● **Your assignment**
Show the lines below where "label" occurs.

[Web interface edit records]
○ ○ ○
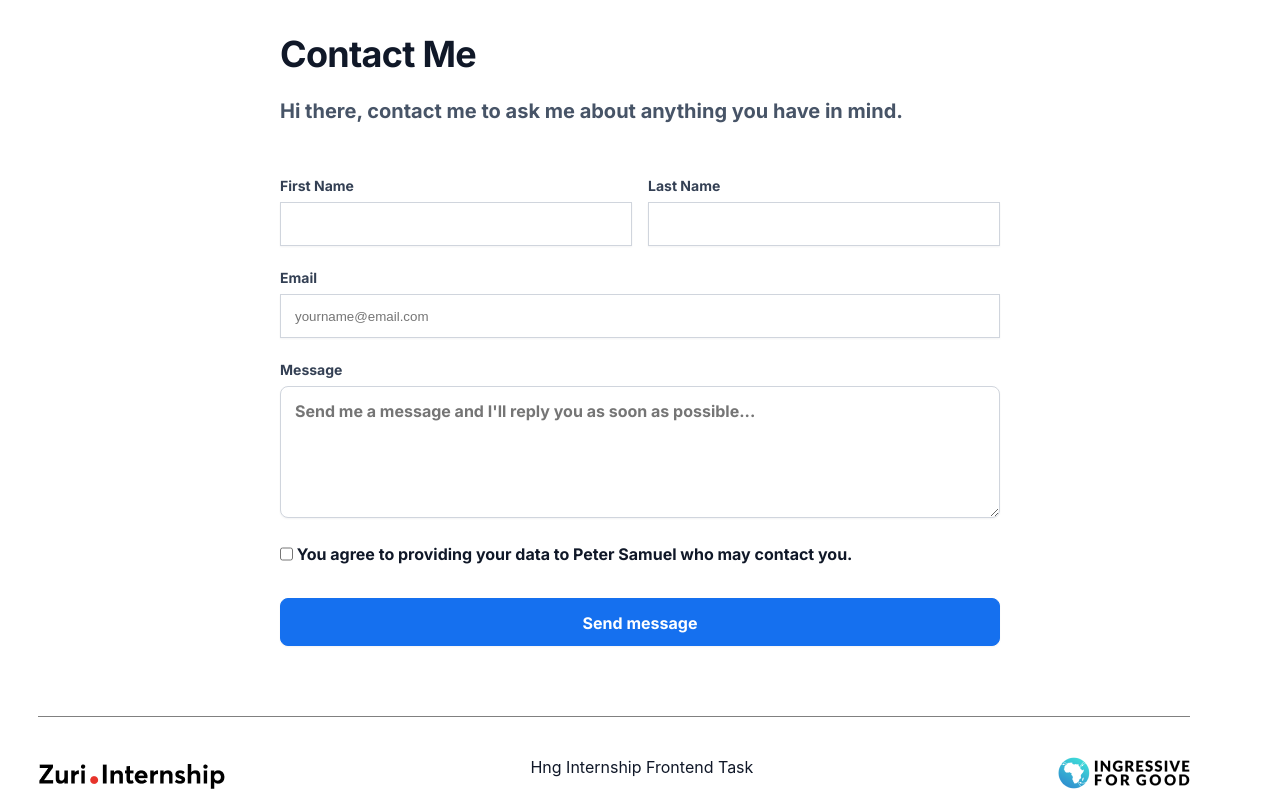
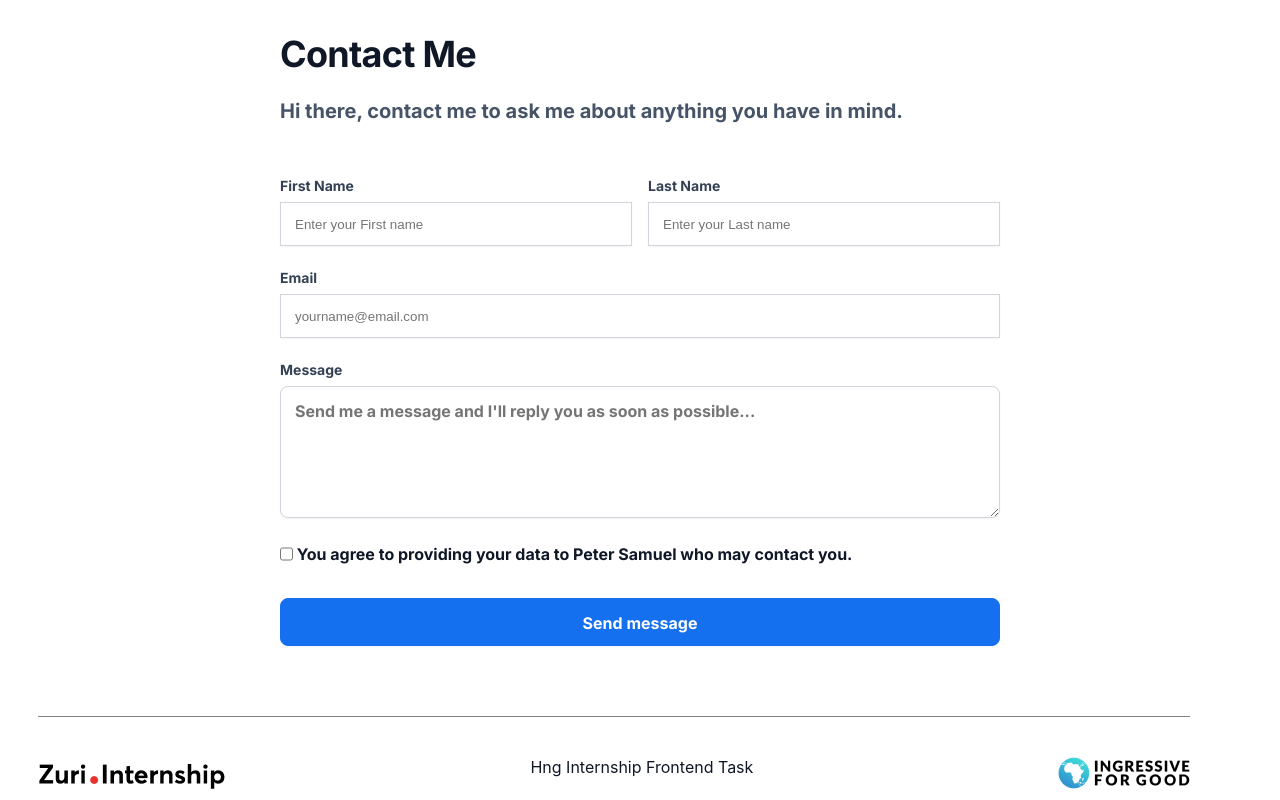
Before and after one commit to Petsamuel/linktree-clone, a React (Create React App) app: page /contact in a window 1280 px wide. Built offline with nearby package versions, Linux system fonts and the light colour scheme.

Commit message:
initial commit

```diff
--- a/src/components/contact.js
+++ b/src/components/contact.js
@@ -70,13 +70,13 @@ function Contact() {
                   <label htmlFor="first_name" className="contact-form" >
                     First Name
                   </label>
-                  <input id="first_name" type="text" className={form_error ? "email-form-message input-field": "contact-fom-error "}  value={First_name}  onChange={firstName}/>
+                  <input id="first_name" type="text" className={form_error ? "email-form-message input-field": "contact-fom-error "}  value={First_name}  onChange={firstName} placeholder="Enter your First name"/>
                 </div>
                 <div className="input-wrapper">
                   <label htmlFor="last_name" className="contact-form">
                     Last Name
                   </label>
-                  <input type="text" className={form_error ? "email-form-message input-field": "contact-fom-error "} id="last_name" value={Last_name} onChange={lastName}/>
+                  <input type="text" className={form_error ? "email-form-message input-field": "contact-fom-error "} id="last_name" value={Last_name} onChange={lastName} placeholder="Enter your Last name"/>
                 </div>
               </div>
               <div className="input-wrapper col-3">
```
○ ○ ○
● **Result for this task**
                   <label htmlFor="first_name" className="contact-form" >
                   </label>
                   <label htmlFor="last_name" className="contact-form">
                   </label>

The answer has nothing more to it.